WHAT THE TASK ASKS: Look for the word "display" in the data below, and copy every line that holds it.

TASK DATA:
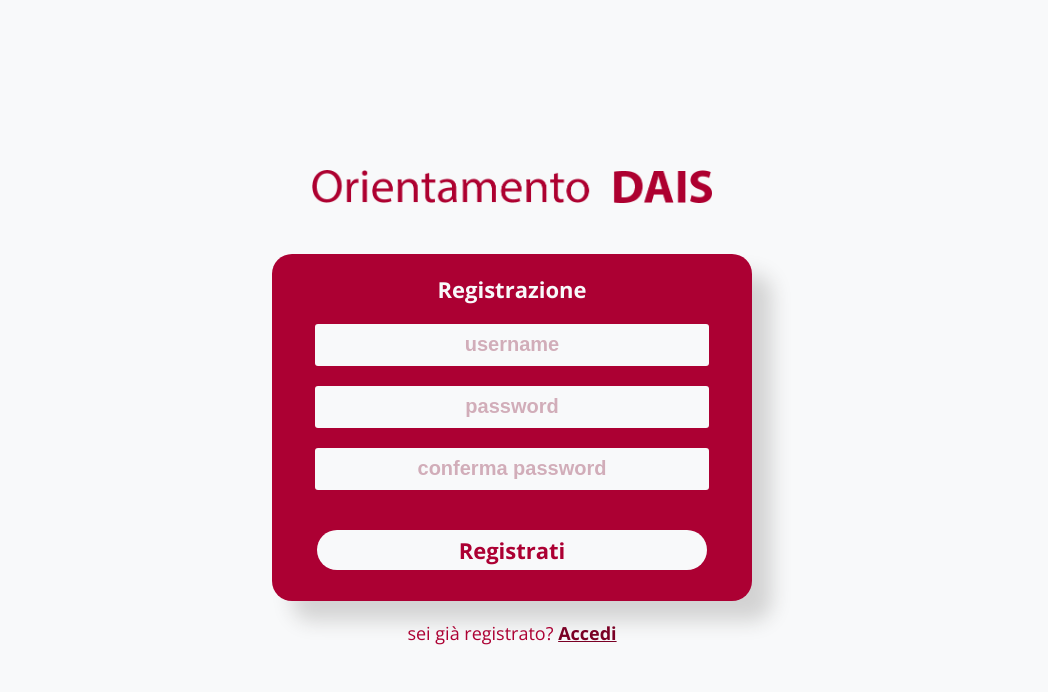
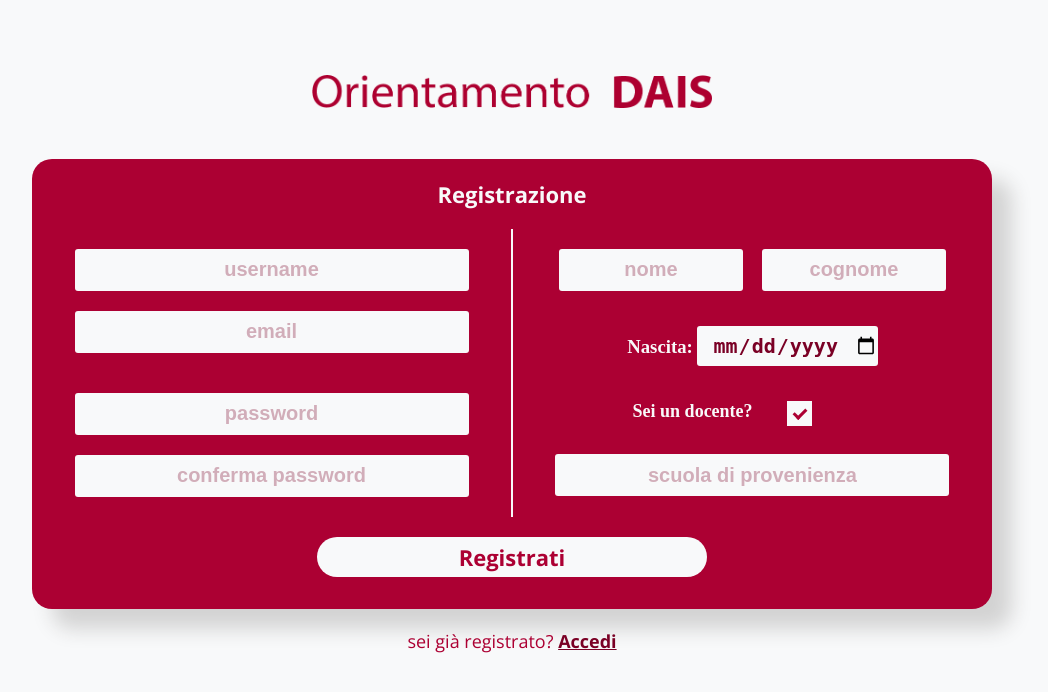
Before and after one commit to Zanotto-Enrico/OrientamentoDAIS, a Flask app: page /register in a window 1280 px wide. Shown: the top 692 px of the page, without its empty margins (128-1176 px from the left). Run offline with Flask 2, Linux system fonts and the light colour scheme; parts of the project's set-up code (start-up, migrations or seed data) failed here and were passed over.

Commit message:
pagina register migliorata

```diff
--- a/static/styles/GraficaLogin.css
+++ b/static/styles/GraficaLogin.css
@@ -44,17 +44,35 @@
 
     position: absolute;
     top:0;
-    bottom: 110px;
+    bottom: 150px;
     left: 0;
     right: 0;
 
-    width: 480px;
-    height: 350px;
+    width: 960px;
+    height: 500px;
 
     margin: auto;
 
 }
 
+h3{
+    color: #f8f9fa;
+    display: inline;
+}
+
+.rowreg {
+    display: flex;
+}
+
+.columnreg{
+    margin-top: 20px;
+    flex: 49.9%;
+}
+
+.spacer{
+    flex: 0.2%;
+    background-color: #f8f9fa;
+}
 
 .loginpanel {
     width: 480px;
@@ -72,8 +90,8 @@
 }
 
 .registerpanel {
-    width: 480px;
-    height: 347px;
+    width: 960px;
+    height: 450px;
     background-color: var(--color5);
 
     border-radius: 20px;
@@ -86,6 +104,10 @@
     box-shadow: 20px 20px 20px lightgrey;
 }
 
+.divimg{
+    width: 960px;
+    text-align: center;
+}
 .imgtitle{
     width: 400px;
     height: 33.3px;
@@ -103,6 +125,13 @@ body
     text-align: center;
     padding-bottom: 20px;
 }
+
+.divtextboxpw{
+    text-align: center;
+    padding-top: 20px;
+    padding-bottom: 20px;
+}
+
 
 .divsubmit{
     text-align: center;
@@ -133,6 +162,19 @@ body
     border:none;
     text-align: center;
     border-radius: 3px;
+}
+.halftextbox{
+
+    background-color: var(--color1);
+    color: var(--color4);
+    width: 180px;
+    height: 40px;
+    font-weight: bold;
+    font-size: 20px;
+    border:none;
+    text-align: center;
+    border-radius: 3px;
+    margin-bottom: 15.2px;
 }
 
 
@@ -178,3 +220,84 @@ input:focus::placeholder {
 input::-webkit-input-placeholder {
     opacity: 0.3; /*Change the opacity between 0 and 1*/
 }
+
+
+
+
+
+
+.container {
+    color: #f8f9fa;
+    font-weight: bold;
+    display: block;
+    position: relative;
+    margin-bottom: 12px;
+    cursor: pointer;
+    font-size: 18px;
+    -webkit-user-select: none;
+    -moz-user-select: none;
+    -ms-user-select: none;
+    user-select: none;
+  }
+
+  /* Hide the browser's default checkbox */
+  .container input {
+    position: absolute;
+    opacity: 0;
+    cursor: pointer;
+    height: 0;
+    width: 0;
+  }
+
+  /* Create a custom checkbox */
+  .checkmark {
+    position: absolute;
+    top: 0;
+    right: 0;
+    height: 25px;
+    width: 25px;
+    background-color: #f8f9fa;
+  }
+
+  /* On mouse-over, add a grey background color */
+  .container:hover input ~ .checkmark {
+    background-color: #ccc;
+  }
+
+  /* When the checkbox is checked, add a blue background */
+  .container input:checked ~ .checkmark {
+    background-color: #f8f9fa;
+  }
+
+  /* Create the checkmark/indicator (hidden when not checked) */
+  .checkmark:after {
+    content: "";
+    position: absolute;
+    display: none;
+  }
+
+  /* Show the checkmark when checked */
+  .container input:checked ~ .checkmark:after {
+    display: block;
+  }
+
+  /* Style the checkmark/indicator */
+  .container .checkmark:after {
+    left: 9px;
+    top: 5px;
+    width: 5px;
+    height: 10px;
+    border: solid #ac0033;
+    border-width: 0 3px 3px 0;
+    -webkit-transform: rotate(45deg);
+    -ms-transform: rotate(45deg);
+    transform: rotate(45deg);
+  }
+
+  .divcheck{
+    width: 50%;
+    text-align: center;
+    padding-bottom: 20px;
+    padding-right: 37.5%;
+    padding-left: 12.5%;
+  }
--- a/templates/register.html
+++ b/templates/register.html
@@ -5,7 +5,9 @@
     </head>
     <body>
         <div class="centralbodyregister">
+            <div class="divimg">
                 <img src="{{url_for('static', filename='imgs/logored.png')}}" class="imgtitle" />
+            </div>
             <div class="registerpanel">
 
                 <div class= "divtitle">
@@ -13,14 +15,44 @@
                 </div>
 
                 <form method="post" action="/register">
+                    <div class="rowreg">
+                        <div class="columnreg">
                             <div class="divtextbox">
                                 <input type = "text" name = "username" placeholder="username" required class="textbox" >
                             </div>
                             <div class="divtextbox">
+                                <input type = "text" name = "email" placeholder="email" required class="textbox" >
+                            </div>
+                            <div class="divtextboxpw">
                                 <input type = "password" name = "password" placeholder="password" required class="textbox">
                             </div>
                             <div class="divtextbox">
                                 <input type = "password" name = "conferma" placeholder="conferma password" required class="textbox">
+                            </div>
+
+                        </div>
+                        <div class="spacer">
+                        </div>
+                        <div class="columnreg">
+                            <div class="divtextbox">
+                                <input type = "text" name = "nome" placeholder="nome" required class="halftextbox" >
+                                <input type = "text" name = "cognome" placeholder="cognome" required class="halftextbox" style="margin-left: 15px;" >
+                            </div>
+                            <div class="divtextbox">
+                                <h3>Nascita:</h3>
+                                <input type = "date" name = "nascita" placeholder="nascita" required class="halftextbox">
+                            </div>
+                            <div class="divcheck">
+                                <label class="container"> Sei un docente?
+                                    <input type="checkbox" checked="checked" name = "professore">
+                                    <span class="checkmark"></span>
+                                </label>
+                            </div>
+                            <div class="divtextbox">
+                                <input type = "text" name = "scuola" placeholder="scuola di provenienza" required class="textbox">
+                            </div>
+                        </div>
+
                       </div>
                       <div class="divsubmit">
                         <input class="okbtn" type="submit" name = "submit" id = "sub" value="Registrati">
```
Lines whose indentation alone changed are shown as unchanged.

COMPLETED EXERCISE:
+    display: inline;
+    display: flex;
+    display: block;
+    display: none;
+    display: block;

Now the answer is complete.